My OB/GYN told me that if I was experiencing issues she would refer me to a sex therapist, which I thought was amazingly enlightened of her, and I might take her up on it because I’ve never seen one and as an abuse survivor, I think it’s probably a good idea for me to explore that. I think the abuse and the chronic pain have been twisted around inside my brain and I need professional help unraveling the knots.
It’s difficult to convey to someone who hasn’t experienced it the damage chronic pain inflicts. It’s an exhausting way to exist. Every day, every movement, every small motion is an uphill battle. The fatigue of fighting the pain is overwhelming, it’s like your entire personality is subsumed by suffering, all that’s left of you is the barest semblance of who you were before, every ounce of your self given over to agony. The isolation, the loneliness, the solitude of sickness is like a secret you can’t share with anyone except another sufferer, with whom you can only spare the briefest contact because they too are lost in their own world of affliction.
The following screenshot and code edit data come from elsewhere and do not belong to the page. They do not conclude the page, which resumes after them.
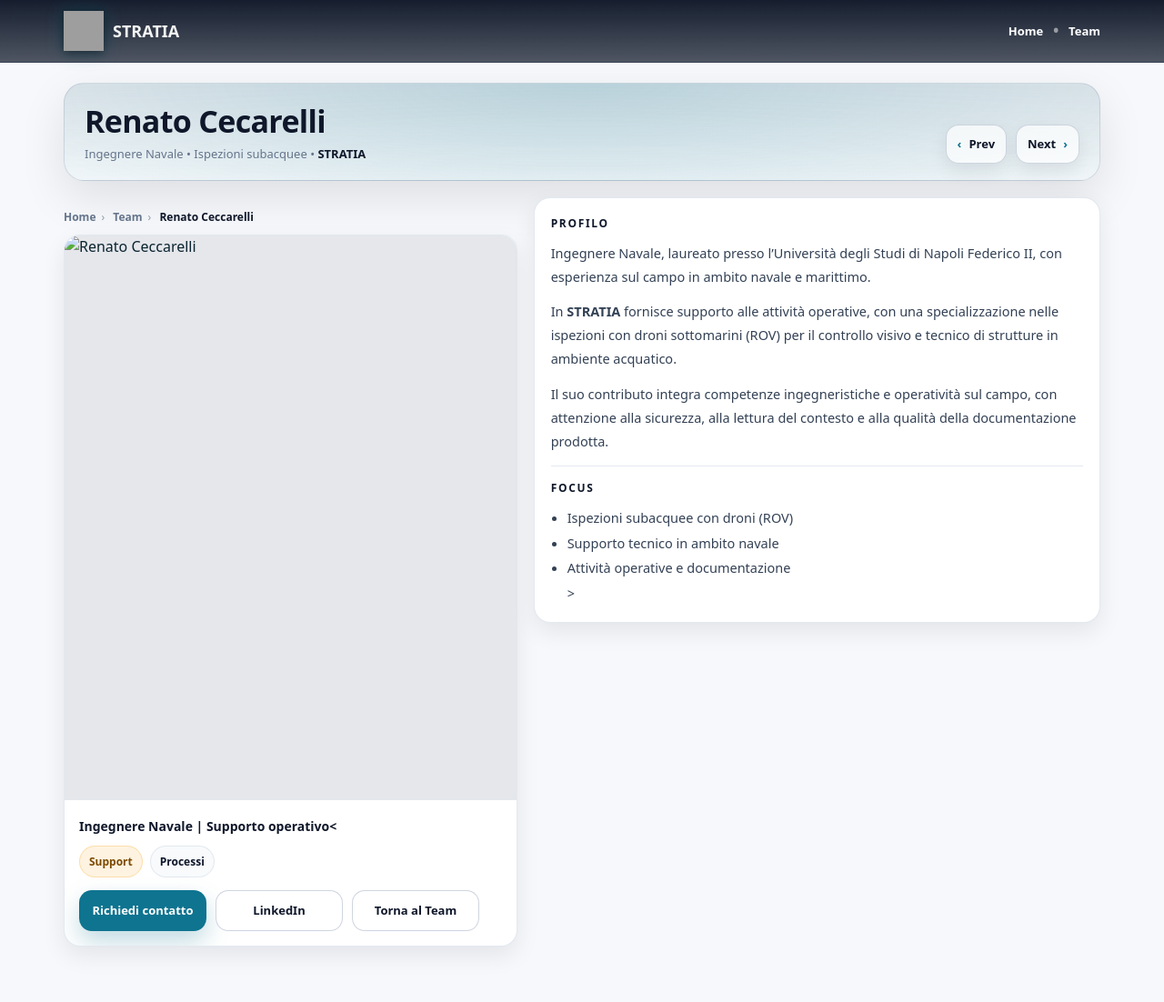
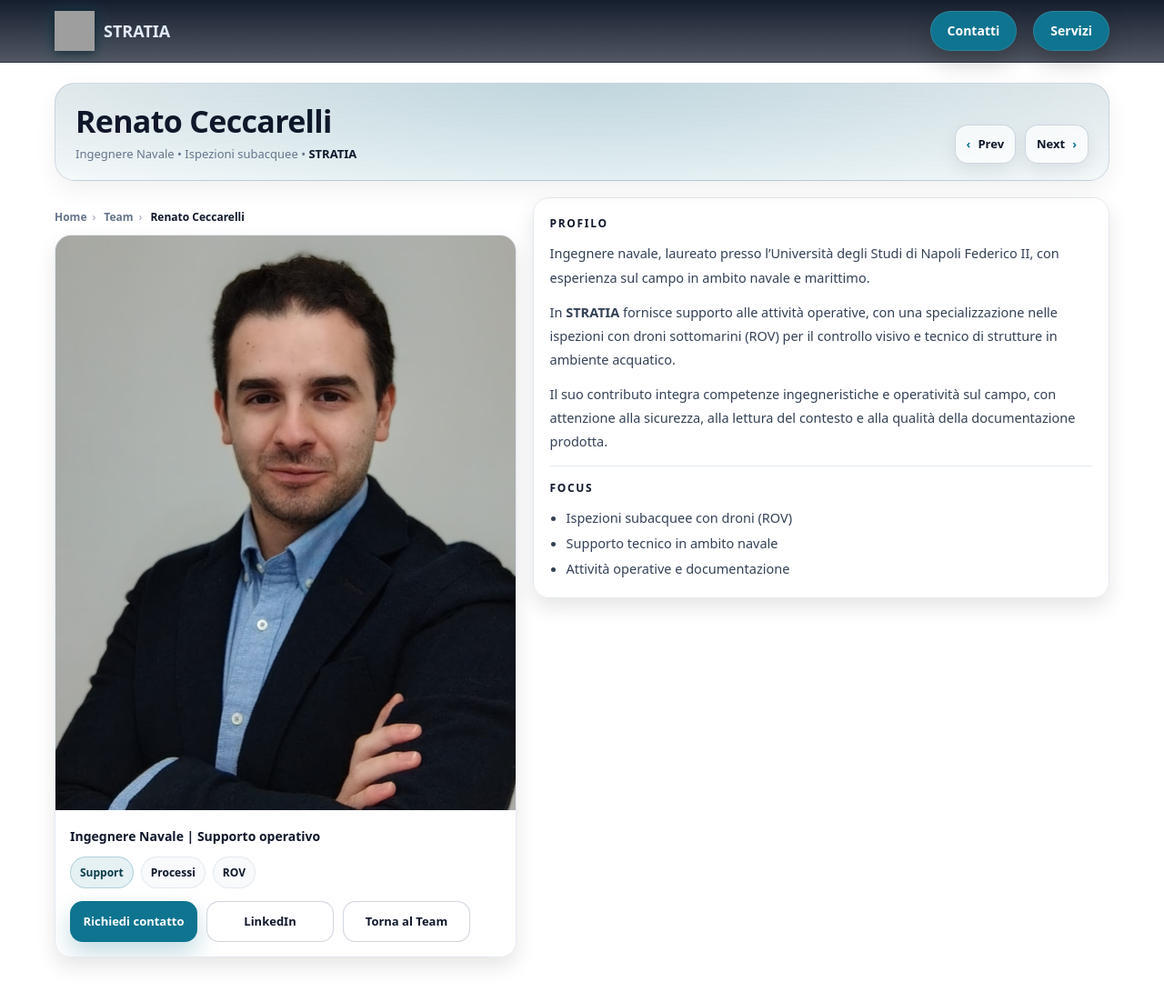
Before and after one commit to stratiaaerialintelligence/stratiaaerialintelligence.github.io, a plain HTML site: page team/renato.html in a window 1280 px wide. Shown: the whole page at 91% size. Drawn offline with Linux system fonts and the light colour scheme; grey boxes are pictures that could not be loaded.

Commit message:
Update renato.html

```diff
--- a/team/renato.html
+++ b/team/renato.html
@@ -1,393 +1,79 @@
 <!-- =========================
-     carlo.html
+     renato.html
 ========================= -->
 <!doctype html>
 <html lang="it">
 <head>
   <meta charset="utf-8" />
   <meta name="viewport" content="width=device-width,initial-scale=1" />
-  <title>Carlo Alberti • STRATIA</title>
-  <meta name="description" content="Profilo team - Carlo Alberti (STRATIA)" />
-
-  <style>
-    :root {
-      --bg: #f6f8fb;
-      --card: #fff;
-      --text: #0b2330;
-      --muted: #64748b;
-      --primary: #0e7490;
-      --shadow: 0 18px 50px rgba(2, 8, 23, .10);
-      --shadow2: 0 10px 26px rgba(2, 8, 23, .08);
-      --radius: 18px;
-      --container: 1180px;
-    }
-
-    * {
-      box-sizing: border-box;
-    }
-
-    body {
-      margin: 0;
-      font-family: system-ui, -apple-system, Segoe UI, Roboto, Arial, sans-serif;
-      background: var(--bg);
-      color: var(--text);
-      line-height: 1.6;
-    }
-
-    a {
-      color: inherit;
-    }
-
-    img {
-      max-width: 100%;
-      display: block;
-    }
-
-    /* Topbar */
-     .topbar {
-      position: sticky;
-      top: 0;
-      z-index: 50;
-      background:linear-gradient(
-	    180deg,
-	    rgba(7,16,33,0.94),
-	    rgba(7,16,33,0.70)
-	  );
-      backdrop-filter: blur(10px);
-      border-bottom: 1px solid rgba(148, 163, 184, .28);
-    }
-
-    .topbar-inner {
-      max-width: var(--container);
-      margin: 0 auto;
-      padding: 12px 20px;
-      display: flex;
-      align-items: center;
-      justify-content: space-between;
-      gap: 12px;
-    }
-
-    .brand {
-      display: flex;
-      align-items: center;
-      gap: 10px;
-      text-decoration: none;
-      font-weight: 900;
-      color: #0f172a;
-    }
-
-     .brand-logo{
-	  width: 44px;
-	  height: 44px;
-	  display: block;
-	  filter:
-	    drop-shadow(0 2px 6px rgba(0,0,0,0.55))
-	    drop-shadow(0 0 8px rgba(14,116,144,0.35));
-	}
-
-   	.brand-name{
-    	font-weight:800;
-    	font-size:18px;
-    	opacity:.95;
-    	color: white;
-    }
-
-    .toplinks {
-      display: flex;
-      align-items: center;
-      gap: 10px;
-      flex-wrap: wrap;
-      color: var(--muted);
-      font-size: 13px;
-    }
-
-    .toplinks a {
-      color: var(--muted);
-      text-decoration: none;
-      font-weight: 800;
-    }
-
-    .toplinks a:hover {
-      color: #0f172a;
-    }
-
-    /* Layout */
-    .wrap {
-      max-width: var(--container);
-      margin: 0 auto;
-      padding: 22px 20px 70px;
-    }
-
-    .grid {
-      margin-top: 18px;
-      display: grid;
-      grid-template-columns: 1fr 1.25fr;
-      gap: 18px;
-      align-items: start;
-    }
-
-    /* Hero */
-    .hero {
-      border-radius: 22px;
-      background:
-        radial-gradient(900px 220px at 50% 0%, rgba(14, 116, 144, .22), rgba(0, 0, 0, 0)),
-        linear-gradient(180deg, rgba(15, 23, 42, .06), rgba(255, 255, 255, .60));
-      border: 1px solid rgba(148, 163, 184, .35);
-      box-shadow: var(--shadow);
-      padding: 22px 22px 18px;
-    }
-
-    .hero-row {
-      display: flex;
-      align-items: flex-end;
-      justify-content: space-between;
-      gap: 16px;
-      flex-wrap: wrap;
-    }
-
-    .hero h1 {
-      margin: 0;
-      font-size: 34px;
-      letter-spacing: -.02em;
-      color: #0f172a;
-      line-height: 1.15;
-    }
-
-    .hero-sub {
-      margin-top: 6px;
-      font-size: 13px;
-      color: var(--muted);
-    }
-
-    .hero-sub b {
-      color: #0f172a;
-    }
-
-    .hero-nav {
-      display: flex;
-      align-items: center;
-      gap: 10px;
-      margin-left: auto;
-    }
-
-    .navbtn {
-      display: inline-flex;
-      align-items: center;
-      gap: 8px;
-      padding: 10px 12px;
-      border-radius: 14px;
-      border: 1px solid rgba(148, 163, 184, .42);
-      background: rgba(255, 255, 255, .70);
-      box-shadow: 0 8px 20px rgba(2, 8, 23, .08);
-      color: #0f172a;
-      text-decoration: none;
-      font-weight: 900;
-      font-size: 13px;
-      white-space: nowrap;
-    }
-
-    .navbtn:hover {
-      border-color: rgba(14, 116, 144, .65);
-    }
-
-    .navbtn .arrow {
-      font-weight: 900;
-      color: var(--primary);
-    }
-
-    /* Breadcrumb */
-    .breadcrumb {
-      margin: 12px 0 10px;
-      color: var(--muted);
-      font-size: 12px;
-    }
-
-    .breadcrumb a {
-      color: var(--muted);
-      text-decoration: none;
-      font-weight: 900;
-    }
-
-    .breadcrumb a:hover {
-      color: #0f172a;
-    }
-
-    .breadcrumb .sep {
-      opacity: .7;
-      margin: 0 6px;
-    }
-
-    /* Card */
-    .card {
-      background: var(--card);
-      border: 1px solid rgba(226, 232, 240, .95);
-      border-radius: var(--radius);
-      box-shadow: var(--shadow2);
-      overflow: hidden;
-    }
-
-    .media {
-      aspect-ratio: 4 / 5;
-      background: #e5e7eb;
-    }
-
-    .media img {
-      width: 100%;
-      height: 100%;
-      object-fit: cover;
-    }
-
-    .card-body {
-      padding: 16px;
-    }
-
-    .roleline {
-      font-weight: 900;
-      color: #0f172a;
-      margin: 2px 0 10px;
-      font-size: 14px;
-    }
-
-    .chips {
-      display: flex;
-      flex-wrap: wrap;
-      gap: 8px;
-      margin: 0 0 14px;
-    }
-
-    .chip {
-      display: inline-flex;
-      align-items: center;
-      gap: 6px;
-      padding: 7px 10px;
-      border-radius: 999px;
-      border: 1px solid rgba(226, 232, 240, .95);
-      background: #f8fafc;
-      color: #0f172a;
-      font-size: 12px;
-      font-weight: 900;
-    }
-
-    .chip.primary {
-      background: rgba(245, 158, 11, .12);
-      border-color: rgba(245, 158, 11, .25);
-      color: #7c4a00;
-    }
-
-    .actions {
-      display: flex;
-      gap: 10px;
-      flex-wrap: wrap;
-      margin-top: 10px;
-    }
-
-    .btn {
-      display: inline-flex;
-      align-items: center;
-      justify-content: center;
-      padding: 11px 12px;
-      border-radius: 14px;
-      border: 1px solid rgba(148, 163, 184, .45);
-      background: #fff;
-      text-decoration: none;
-      font-weight: 900;
-      font-size: 13px;
-      color: #0f172a;
-      min-width: 140px;
-    }
-
-    .btn.primary {
-      background: var(--primary);
-      color: #fff;
-      border-color: rgba(14, 116, 144, .75);
-      box-shadow: 0 12px 26px rgba(14, 116, 144, .25);
-    }
-
-    .btn:hover {
-      border-color: rgba(14, 116, 144, .55);
-    }
-
-    /* Panel */
-    .panel {
-      background: var(--card);
-      border: 1px solid rgba(226, 232, 240, .95);
-      border-radius: var(--radius);
-      box-shadow: var(--shadow2);
-      padding: 18px;
-    }
-
-    .panel h2,
-    .panel h3 {
-      margin: 0 0 10px;
-      font-size: 12px;
-      letter-spacing: .14em;
-      text-transform: uppercase;
-      color: #0f172a;
-    }
-
-    .panel p {
-      margin: 0 0 12px;
-      color: #334155;
-      font-size: 14.5px;
-      line-height: 1.8;
-    }
-
-    .divider {
-      height: 1px;
-      background: rgba(226, 232, 240, .95);
-      margin: 14px 0;
-    }
-
-    .panel ul {
-      margin: 0;
-      padding-left: 18px;
-      color: #334155;
-      line-height: 1.9;
-      font-size: 14.5px;
-    }
-
-    /* Responsive */
-    @media (max-width: 980px) {
-      .grid {
-        grid-template-columns: 1fr;
-      }
-
-      .hero h1 {
-        font-size: 30px;
-      }
-    }
-  </style>
+  <title>Renato Ceccarelli • STRATIA</title>
+  <meta name="description" content="Profilo team - Renato Ceccarelli (STRATIA)" />
+  <link rel="stylesheet" href="../css/team.css">
+    <script src="../js/team.js" defer></script>
 </head>
 
 <body>
 
-  <header class="topbar">
-    <div class="topbar-inner">
-      <a class="brand" href="../index.html#home" aria-label="Torna alla Home">
-  			<img class="brand-logo" src="../images/logo/logo_droni_trasparente_sx.png" alt="">
+   <!-- HEADER -->
+<header class="site-header" id="top">
+  	<div class="container">
+    	<div class="header-inner">
+        	<a class="brand" href="../index.html#home" aria-label="Vai a Home">
+          		<img class="brand-logo" src="../images/logo/logo_droni_trasparente_sx.png" alt="STRATIA">
           		<span class="brand-name">STRATIA</span>
         	</a>
+        	<div class="header-right">
+          		<a class="header-cta" href="../index.html#contatti">Contatti</a>
+          		<a class="header-cta" href="../index.html#servizi">Servizi</a>
 
-      <div class="toplinks">
-        <a href="../index.html#home" style="color: white;">Home</a>
-          <span style="opacity:.5;color: white;font-size: 21px;">•</span>
-        <a href="../index.html#team" style="color: white;">Team</a>
+
+          		 <button id="menuBtn" class="menu-btn" type="button"
+            aria-label="Apri menu" aria-controls="mobileDrawer" aria-expanded="false">
+            <svg xmlns="http://www.w3.org/2000/svg" width="22" height="22" viewBox="0 0 24 24"
+              fill="none" stroke="currentColor" stroke-width="2" stroke-linecap="round" stroke-linejoin="round" aria-hidden="true">
+              <line x1="3" y1="6" x2="21" y2="6"></line>
+              <line x1="3" y1="12" x2="21" y2="12"></line>
+              <line x1="3" y1="18" x2="21" y2="18"></line>
+            </svg>
+          </button>
+		    </div>
        	</div>
     </div>
 </header>
+
+<!-- MOBILE DRAWER -->
+  <div id="mobileDrawer" class="drawer" aria-hidden="true">
+    <div class="drawer-backdrop" data-close="true"></div>
+    <aside class="drawer-panel" role="dialog" aria-modal="true" aria-label="Menu mobile">
+      <div class="drawer-head">
+        <a class="drawer-brand" href="#home" data-link="true" aria-label="Vai a Home">
+          <img class="brand-logo" src="../images/logo/logo_droni_trasparente_sx.png" alt="STRATIA">
+          <span class="brand-name">STRATIA</span>
+        </a>
+        <button id="drawerClose" class="drawer-close" type="button" aria-label="Chiudi menu">×</button>
+      </div>
+      <div class="drawer-body">
+        <nav class="drawer-links" id="drawerLinks" aria-label="Menu mobile link">
+          <a class="drawer-link" href="../index.html#home" data-section="home" data-link="true"><span>Home</span><span class="chev">›</span></a>
+          <a class="drawer-link" href="../index.html#team" data-section="team" data-link="true"><span>Team</span><span class="chev">›</span></a>
+        </nav>
+        <a class="drawer-cta" href="../index.html#contatti" data-link="true">Contattaci</a>
+        <div class="drawer-note">Premi <b>ESC</b> o clicca fuori per chiudere.</div>
+      </div>
+    </aside>
+  </div>
 
   <main class="wrap">
 
     <section class="hero" aria-label="Intestazione profilo">
       <div class="hero-row">
         <div>
-          <h1>Renato Cecarelli</h1>
+          <h1>Renato Ceccarelli</h1>
           <div class="hero-sub">Ingegnere Navale • Ispezioni subacquee • <b>STRATIA</b></div>
         </div>
 
-        <!-- Prev / Next  -->
         <div class="hero-nav" aria-label="Navigazione membri">
-          <a class="navbtn" href="davide+.html" aria-label="Vai al precedente">
+          <a class="navbtn" href="davide.html" aria-label="Vai al precedente">
             <span class="arrow">‹</span> Prev
           </a>
           <a class="navbtn" href="visione_team.html" aria-label="Vai al successivo">
@@ -408,18 +94,17 @@
 
         <div class="card">
           <div class="media">
-            <img
-              src=""
-              alt="Renato Ceccarelli"
-            >
+            <!-- metti qui la foto -->
+            <img src="../images/team/renato.jpeg" alt="Renato Ceccarelli">
           </div>
 
           <div class="card-body">
-            <div class="roleline">Ingegnere Navale | Supporto operativo<</div>
+            <div class="roleline">Ingegnere Navale | Supporto operativo</div>
 
             <div class="chips">
               <span class="chip primary">Support</span>
               <span class="chip">Processi</span>
+              <span class="chip">ROV</span>
             </div>
 
             <div class="actions">
@@ -433,8 +118,9 @@
 
       <section class="panel" aria-label="Dettagli profilo">
         <h2>Profilo</h2>
+
         <p>
-          Ingegnere Navale, laureato presso l’Università degli Studi di Napoli Federico II, con esperienza sul campo
+          Ingegnere navale, laureato presso l’Università degli Studi di Napoli Federico II, con esperienza sul campo
           in ambito navale e marittimo.
         </p>
 
@@ -454,7 +140,7 @@
         <ul>
           <li>Ispezioni subacquee con droni (ROV)</li>
           <li>Supporto tecnico in ambito navale</li>
-        <li>Attività operative e documentazione</li>>
+          <li>Attività operative e documentazione</li>
         </ul>
       </section>
 
```
Lines whose indentation alone changed are shown as unchanged.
I didn’t expect surgery to be the magic bullet that solved all of my problems but I don’t think I expected to be left with this lingering dullness, this formless space where my life used to be. I’m so sick of feeling sorry for myself and angry at all the time I’ve lost. I am grateful that it was only the year and a half and not the average decade most women face before they even get a diagnosis. I feel like a malevolent force robbed me of my life and I don’t have the energy to chase them down and wrest it back from them. While the debilitating pain I endured every day is gone the effects of it are not and I have a lot of work ahead of me to rebuild my life.
For anyone facing endometriosis, please know you are not alone. Try not to let the usual dismissive “it’s just endometriosis” or “endometriosis is normal” or “endometriosis is common” comments dissuade you from getting treatment or help or support. Yes it is common. Not, it’s not “just” endometriosis. 5.5 million women in North America have endometriosis and it’s one of the top three causes of infertility in women. The pain associated with this disorder is real, debilitating and disabling. It can be a struggle to get a diagnosis and to find medical support and a treatment plan that helps. It can be exhausting to self-advocate in the face of indifference. You deserve a better life. A pain-free life. A full life. Don’t let the bastards grind you down.
*this piece of art came from the blog Spork Fight: Fighting Like a Girl, one woman’s courageous account of her journey with endometriosis.